Items from a data source:
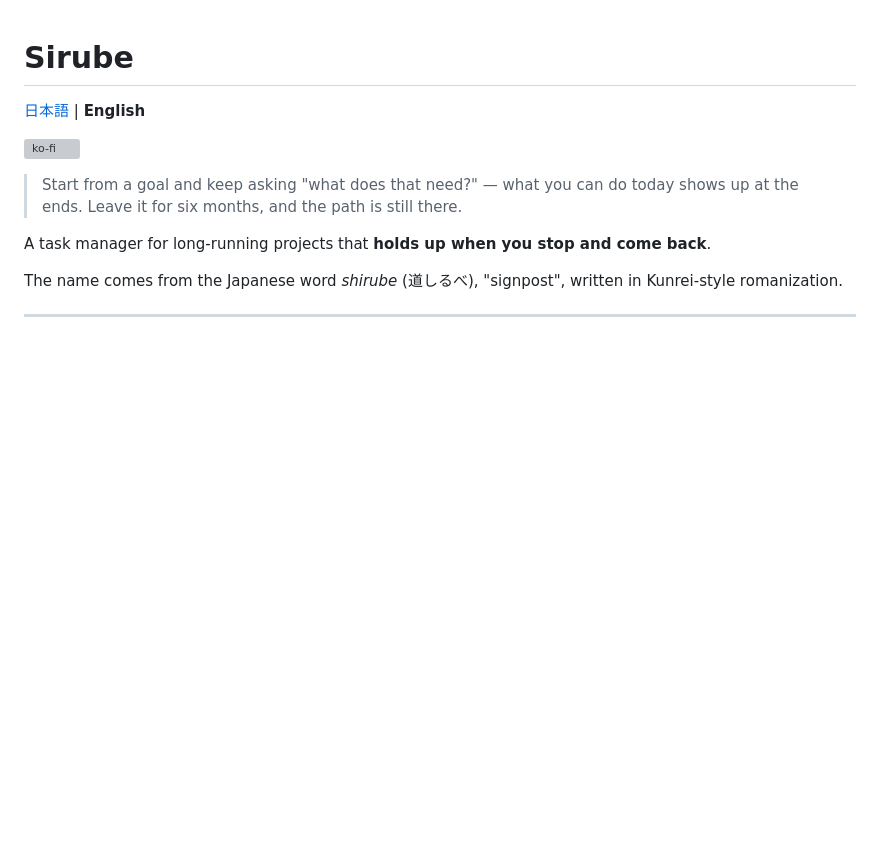
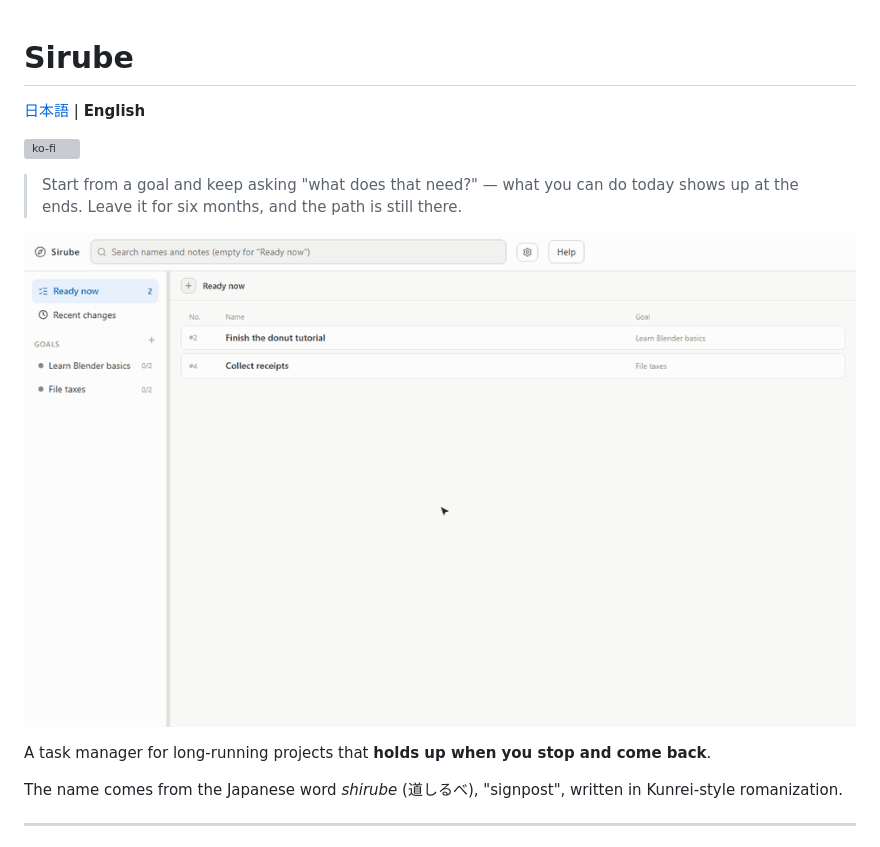
Before and after one commit to MotimotiNotch/sirube, a Markdown page: README.en.md, the part around the change. Rendered like a GitHub page; pictures changed too: docs/images/demo.en.gif (added); blank space fills up the shorter version; grey boxes are pictures that could not be loaded.

```diff
--- a/README.en.md
+++ b/README.en.md
@@ -5,6 +5,8 @@
 [![ko-fi](https://ko-fi.com/img/githubbutton_sm.svg)](https://ko-fi.com/motimotinotch)
 
 > Start from a goal and keep asking "what does that need?" — what you can do today shows up at the ends. Leave it for six months, and the path is still there.
+
+![Breaking a goal down in one line, then marking what you can do now (blue) as done until its parent turns blue](docs/images/demo.en.gif)
 
 A task manager for long-running projects that **holds up when you stop and come back**.
 
```
Also changed, not shown: README.md (+2 -0 lines).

Activity: Your answer must be an exact copy of the records above, with every picture left out.

Output for this task:
Before and after one commit to MotimotiNotch/sirube, a Markdown page: README.en.md, the part around the change. Rendered like a GitHub page; pictures changed too: docs/images/demo.en.gif (added); blank space fills up the shorter version; grey boxes are pictures that could not be loaded.

```diff
--- a/README.en.md
+++ b/README.en.md
@@ -5,6 +5,8 @@
 [![ko-fi](https://ko-fi.com/img/githubbutton_sm.svg)](https://ko-fi.com/motimotinotch)
 
 > Start from a goal and keep asking "what does that need?" — what you can do today shows up at the ends. Leave it for six months, and the path is still there.
+
+![Breaking a goal down in one line, then marking what you can do now (blue) as done until its parent turns blue](docs/images/demo.en.gif)
 
 A task manager for long-running projects that **holds up when you stop and come back**.
 
```
Also changed, not shown: README.md (+2 -0 lines).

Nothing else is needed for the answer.